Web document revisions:
§

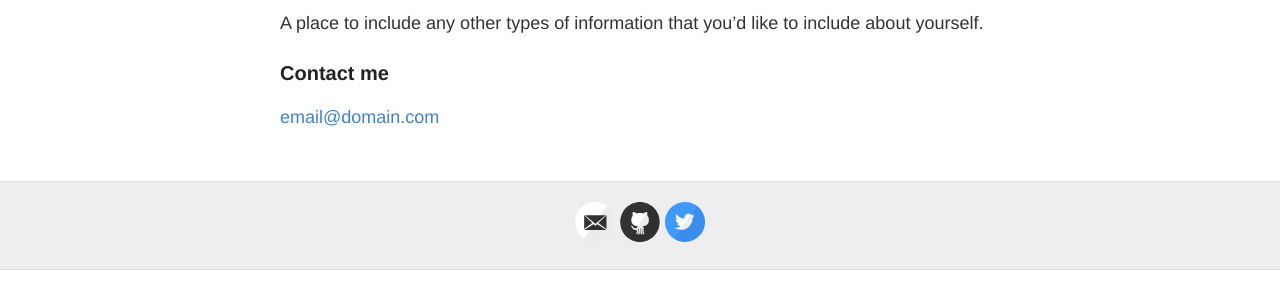
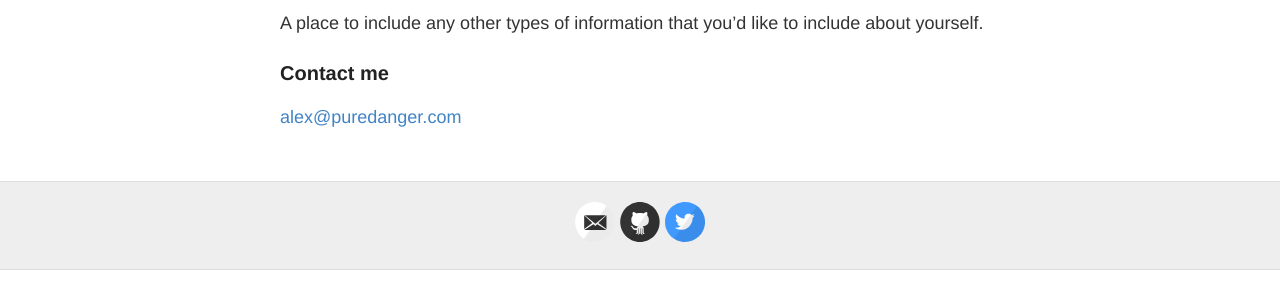
Before and after one commit to insideclojure/insideclojure.github.io, a Jekyll site: the page built from about.md, in a window 1280 px wide. Shown: the part 310-610 px from the top of the page. Built offline with Jekyll 4.4.1, drawn with Linux system fonts in a browser that asks for light colours.

Commit message:
update about

```diff
--- a/about.md
+++ b/about.md
@@ -12,4 +12,4 @@ A place to include any other types of information that you'd like to include abo
 
 ### Contact me
 
-[email@domain.com](mailto:email@domain.com)
+[alex@puredanger.com](mailto:alex@puredanger.com)
```
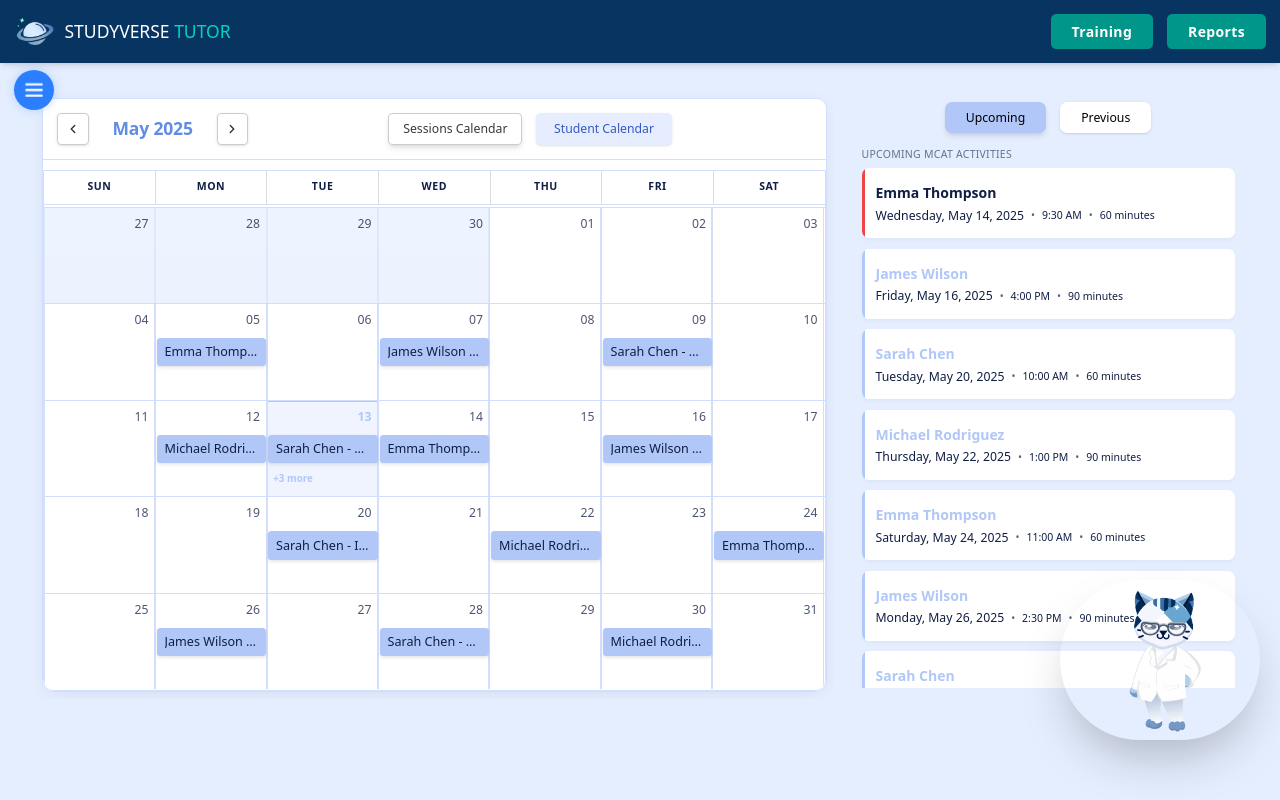
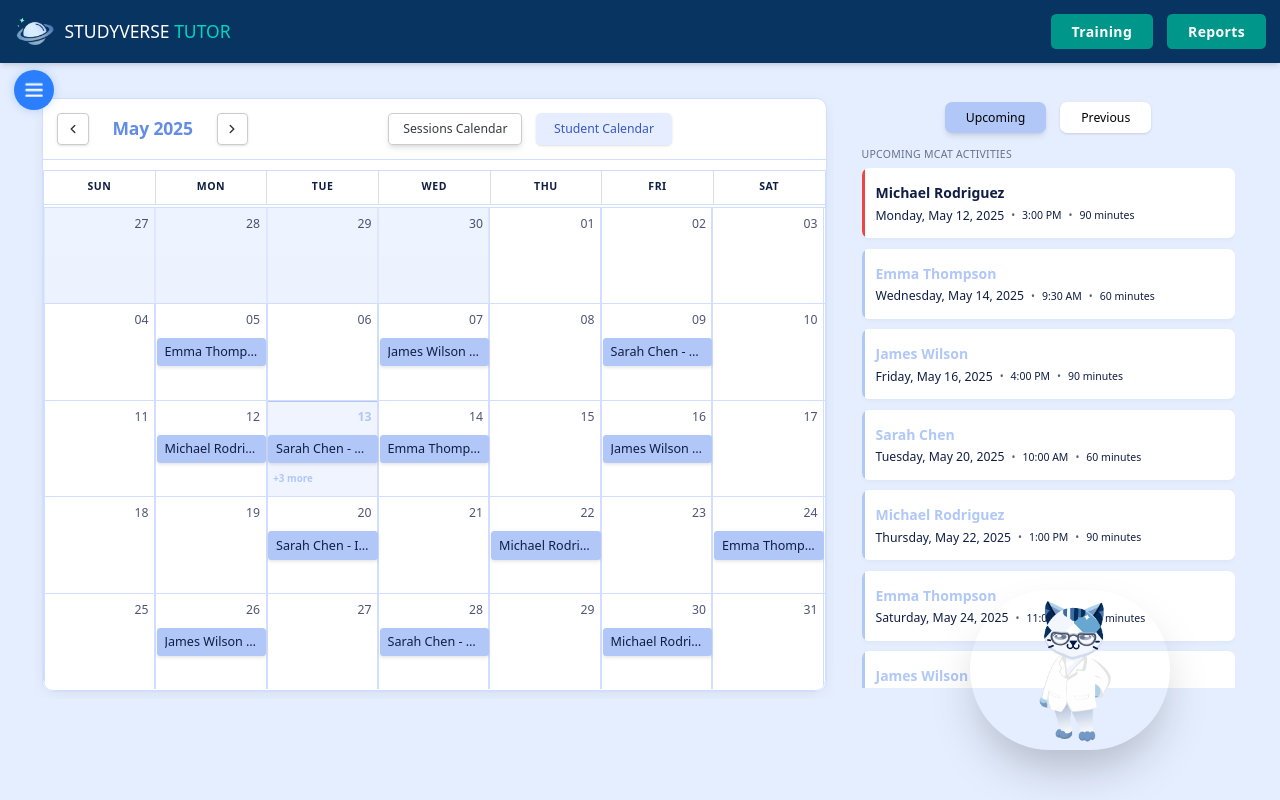
Before and after one commit to MyMCATAI/studyverse, a Next.js app: page /tutor in a window 1280 px wide. Built offline with nearby package versions, Linux system fonts and the light colour scheme.

Commit message:
add main whiteboard context to chat

```diff
--- a/src/app/api/chat/route.ts
+++ b/src/app/api/chat/route.ts
@@ -1,7 +1,7 @@
 import { NextResponse } from "next/server";
 import OpenAI from "openai";
 import { ElevenLabsClient } from "elevenlabs";
-import { getTutorBaseSystemPrompt, getPageContextSystemPrompt } from "../../../../lib/prompts";
+import { getTutorBaseSystemPrompt, getPageContextSystemPrompt } from "../../../lib/prompts";
 
 const openai = new OpenAI({
   apiKey: process.env.OPENAI_API_KEY,
@@ -61,8 +61,16 @@ export async function POST(req: Request) {
     let finalSystemInstructions = baseSystemInstructions;
 
     if (pageSpecificContext && typeof pageSpecificContext === 'string' && pageSpecificContext.trim() !== '') {
-      finalSystemInstructions = getPageContextSystemPrompt(baseSystemInstructions, pageSpecificContext);
+      finalSystemInstructions = getPageContextSystemPrompt(baseSystemInstructions, pageSpecificContext, tutorName);
     }
+
+    // Log the instructions and user message before sending to OpenAI
+    console.log("--- OpenAI API Call Details ---");
+    console.log("Final System Instructions:", finalSystemInstructions);
+    console.log("Full User Message to Thread:", fullUserMessage);
+    console.log("Thread ID:", currentThreadId);
+    console.log("Assistant ID:", currentAssistantId);
+    console.log("-------------------------------");
 
     await openai.beta.threads.messages.create(currentThreadId, {
       role: "user",
--- a/src/components/kalypso/KalypsoChat.tsx
+++ b/src/components/kalypso/KalypsoChat.tsx
@@ -18,10 +18,9 @@ interface KalypsoChatProps {
 }
 
 const KALYPSO_IMAGE_SIZE = 200; // Define size for reuse
-const SCREEN_PADDING = 20; // Define padding from screen edges
-const CHAT_UI_WIDTH_MD = 400;
-const CHAT_UI_WIDTH_SM = 350;
+const SCREEN_PADDING = 10; // Define padding from screen edge
 const GAP_ABOVE_IMAGE = 8; // Space between top of image and bottom of chat UI
+const RIGHT_OFFSET = 100; // Additional offset from right edge
 
 export default function KalypsoChat({ pageContext, tutorName }: KalypsoChatProps) {
   const [isOpen, setIsOpen] = useState(false);
@@ -45,7 +44,7 @@ export default function KalypsoChat({ pageContext, tutorName }: KalypsoChatProps
   useEffect(() => {
     // Set initial Y position to be bottom-right after component mounts and window is available
     setPosition({
-        x: window.innerWidth - KALYPSO_IMAGE_SIZE - SCREEN_PADDING,
+        x: window.innerWidth - KALYPSO_IMAGE_SIZE - SCREEN_PADDING - RIGHT_OFFSET,
         y: window.innerHeight - KALYPSO_IMAGE_SIZE - SCREEN_PADDING
     });
   }, []);
@@ -371,44 +370,3 @@ export default function KalypsoChat({ pageContext, tutorName }: KalypsoChatProps
     </div>
   );
 }
-
-// Basic speech bubble CSS (add to your global.css or a relevant CSS module)
-/*
-.speech-bubble-user {
-  position: relative;
-  border-radius: .4em;
-}
-.speech-bubble-user::after {
-  content: '';
-  position: absolute;
-  right: 0;
-  top: 50%;
-  width: 0;
-  height: 0;
-  border: 10px solid transparent;
-  border-left-color: #10b981; // Match user bubble bg color
-  border-right: 0;
-  border-bottom: 0;
-  margin-top: -5px;
-  margin-right: -10px;
-}
-
-.speech-bubble-ai {
-  position: relative;
-  border-radius: .4em;
-}
-.speech-bubble-ai::after {
-  content: '';
-  position: absolute;
-  left: 0;
-  top: 50%;
-  width: 0;
-  height: 0;
-  border: 10px solid transparent;
-  border-right-color: #e5e7eb; // Match AI bubble bg color
-  border-left: 0;
-  border-bottom: 0;
-  margin-top: -5px;
-  margin-left: -10px;
-}
-*/
--- a/src/components/tutor/Dashboard.tsx
+++ b/src/components/tutor/Dashboard.tsx
@@ -193,8 +193,114 @@ export default function Dashboard({ sessions: initialSessions, onNavigateToStude
     }
   ];
 
+  // June 2025 Tutoring Sessions - 3 per week from June 1-28
+  const june2025Sessions = [
+    // Week 1 (June 1-7)
+    {
+      id: 201,
+      studentName: "Emma Thompson",
+      date: "Monday, June 2, 2025",
+      time: "10:00 AM",
+      duration: "60 minutes",
+      topic: "Biochemistry Review & Practice"
+    },
+    {
+      id: 202,
+      studentName: "James Wilson",
+      date: "Wednesday, June 4, 2025",
+      time: "2:00 PM",
+      duration: "90 minutes",
+      topic: "Physics Practice Problems"
+    },
+    {
+      id: 203,
+      studentName: "Sarah Chen",
+      date: "Friday, June 6, 2025",
+      time: "11:30 AM",
+      duration: "60 minutes",
+      topic: "CARS Full Length Practice"
+    },
+
+    // Week 2 (June 8-14)
+    {
+      id: 204,
+      studentName: "Michael Rodriguez",
+      date: "Monday, June 9, 2025",
+      time: "3:00 PM",
+      duration: "90 minutes",
+      topic: "Biology Systems Review"
+    },
+    {
+      id: 205,
+      studentName: "Emma Thompson",
+      date: "Wednesday, June 11, 2025",
+      time: "9:30 AM",
+      duration: "60 minutes",
+      topic: "Chemistry Practice Questions"
+    },
+    {
+      id: 206,
+      studentName: "James Wilson",
+      date: "Friday, June 13, 2025",
+      time: "4:00 PM",
+      duration: "90 minutes",
+      topic: "Physics & Math Review"
+    },
+
+    // Week 3 (June 15-21)
+    {
+      id: 207,
+      studentName: "Sarah Chen",
+      date: "Tuesday, June 17, 2025",
+      time: "10:00 AM",
+      duration: "60 minutes",
+      topic: "CARS Strategy Review"
+    },
+    {
+      id: 208,
+      studentName: "Michael Rodriguez",
+      date: "Thursday, June 19, 2025",
+      time: "1:00 PM",
+      duration: "90 minutes",
+      topic: "Psychology & Sociology Practice"
+    },
+    {
+      id: 209,
+      studentName: "Emma Thompson",
+      date: "Saturday, June 21, 2025",
+      time: "11:00 AM",
+      duration: "60 minutes",
+      topic: "Biology Practice Questions"
+    },
+
+    // Week 4 (June 22-28)
+    {
+      id: 210,
+      studentName: "James Wilson",
+      date: "Monday, June 23, 2025",
+      time: "2:30 PM",
+      duration: "90 minutes",
+      topic: "Physics & Chemistry Review"
+    },
+    {
+      id: 211,
+      studentName: "Sarah Chen",
+      date: "Wednesday, June 25, 2025",
+      time: "10:30 AM",
+      duration: "60 minutes",
+      topic: "CARS Full Length Practice"
+    },
+    {
+      id: 212,
+      studentName: "Michael Rodriguez",
+      date: "Friday, June 27, 2025",
+      time: "3:30 PM",
+      duration: "90 minutes",
+      topic: "Psychology & Sociology Review"
+    }
+  ];
   // Combine existing and new May 2025 sessions
-  const [sessions, setSessions] = useState<Session[]>([...initialSessionsData, ...may2025Sessions]);
+  const [sessions, setSessions] = useState<Session[]>([...initialSessionsData, ...may2025Sessions, ...june2025Sessions]);
 
   // Sample student data with enhanced color coding
   const students = [
@@ -768,10 +874,15 @@ export default function Dashboard({ sessions: initialSessions, onNavigateToStude
     const hourIn24 = isPM && hourValue < 12 ? hourValue + 12 : hourValue;
 
     // Set time
-    sessionDate.setHours(hourIn24, parseInt(minutes.split(' ')[0]), 0);
+    sessionDate.setHours(hourIn24, parseInt(minutes.split(' ')[0]), 0, 0); // Set seconds and ms to 0
 
-    // Check if the session is in the future
-    return sessionDate > new Date();
+    // Get current date in EST and set to start of day
+    const nowEST = new Date(new Date().toLocaleString("en-US", {timeZone: "America/New_York"}));
+    const startOfTodayEST = new Date(nowEST);
+    startOfTodayEST.setHours(0, 0, 0, 0);
+
+    // Check if the session is today or in the future
+    return sessionDate >= startOfTodayEST;
   });
 
   const upcomingReports = reports.filter(report => report.status === 'upcoming');
--- a/src/lib/prompts.ts
+++ b/src/lib/prompts.ts
@@ -13,11 +13,22 @@ If you are unsure about something, it's better to state that clearly than to pro
 };
 
 // Example of how you might add page-specific context later
-export const getPageContextSystemPrompt = (basePrompt: string, pageContext: string): string => {
+export const getPageContextSystemPrompt = (basePrompt: string, pageContext: string, tutorName: string = "Evan"): string => {
+  const now = new Date();
+  const timeZone = 'America/New_York'; // IANA time zone for EST/EDT
+
+  const dayOfWeek = now.toLocaleDateString('en-US', { weekday: 'long', timeZone });
+  const date = now.toLocaleDateString('en-US', { year: 'numeric', month: 'long', day: 'numeric', timeZone });
+  const time = now.toLocaleTimeString('en-US', { hour: '2-digit', minute: '2-digit', hour12: true, timeZone });
+
+  const dateTimeInfo = `Today is ${dayOfWeek}, ${date}. The current time is ${time} (Eastern Time).`;
+
   return (
 `${basePrompt}
 
-Context for your current interaction with ${tutorName}: // This ${tutorName} would need to be passed or re-inserted
+${dateTimeInfo}
+
+Context for your current interaction with ${tutorName}:
 ${pageContext}`
   );
 };
```
Also changed, not shown: 1 other file (tests, documents, lock files or other folders).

§

Problem to work on:
Reproduce each line from the data that has "topic" in it.

Answer to the exercise:
+      topic: "Biochemistry Review & Practice"
+      topic: "Physics Practice Problems"
+      topic: "CARS Full Length Practice"
+      topic: "Biology Systems Review"
+      topic: "Chemistry Practice Questions"
+      topic: "Physics & Math Review"
+      topic: "CARS Strategy Review"
+      topic: "Psychology & Sociology Practice"
+      topic: "Biology Practice Questions"
+      topic: "Physics & Chemistry Review"
+      topic: "CARS Full Length Practice"
+      topic: "Psychology & Sociology Review"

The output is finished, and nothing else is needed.